RF/Microwave Design Considerations
Portable technology and Bluetooth have paved the way for RF/microwave applications in wearables. Today's frequency range is becoming more and more dynamic. A few years ago, VHF was defined as 2GHz~3GHz. But now we can see ultra-high frequency (UHF) applications in the range of 10GHz to 25GHz.
Therefore, for wearable PCB, the RF part needs to pay more attention to the wiring problems, separate the signals separately, and keep the wiring that generates high-frequency signals away from the ground. Other considerations include: provision of bypass filter, sufficient decoupling capacitor, grounding, and nearly equal design of transmission line and return line.
The bypass filter can suppress the ripple effect of noise content and crosstalk. The decoupling capacitor needs to be placed closer to the device pin carrying the power signal.

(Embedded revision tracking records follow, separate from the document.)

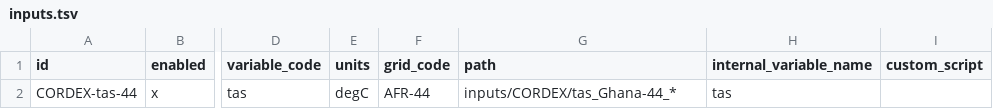
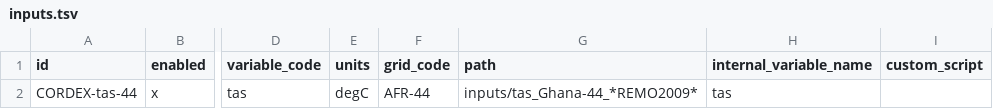
Before and after one commit to Klimaatlas/KAPy, a TSV file: config/inputs.tsv, drawn as a sheet; only a part is shown, gaps mark what is left out; the diff names each change by its address in the sheet, - before the commit and + after, or states it on an @@ line.

Commit message:
Update simple configuration

```diff
--- a/config/inputs.tsv
+++ b/config/inputs.tsv
-G2 (path): inputs/CORDEX/tas_Ghana-44_*
+G2 (path): inputs/tas_Ghana-44_*REMO2009*
```
Also changed, not shown: 4 other files.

High speed transmission lines and signal circuits require a layer to be arranged between signals in the power layer to smooth the jitter generated by noise signals. At high signal speeds, small impedance mismatches can cause unbalanced transmission and reception signals, resulting in distortion. Therefore, we must pay special attention to the impedance matching problem related to RF signals, because RF signals have high speed and special tolerance.
RF transmission lines require impedance control to transmit RF signals from a specific IC substrate to a PCB. These transmission lines can be implemented in the outer layer, top layer and bottom layer, or designed in the middle layer.
The methods used in PCB RF layout design include microstrip line, suspended stripline, coplanar waveguide or grounding. The microstrip line consists of a fixed length of metal or wire and a whole or part of the ground plane directly below. The characteristic impedance in general microstrip line structures ranges from 50 Ω to 75 Ω.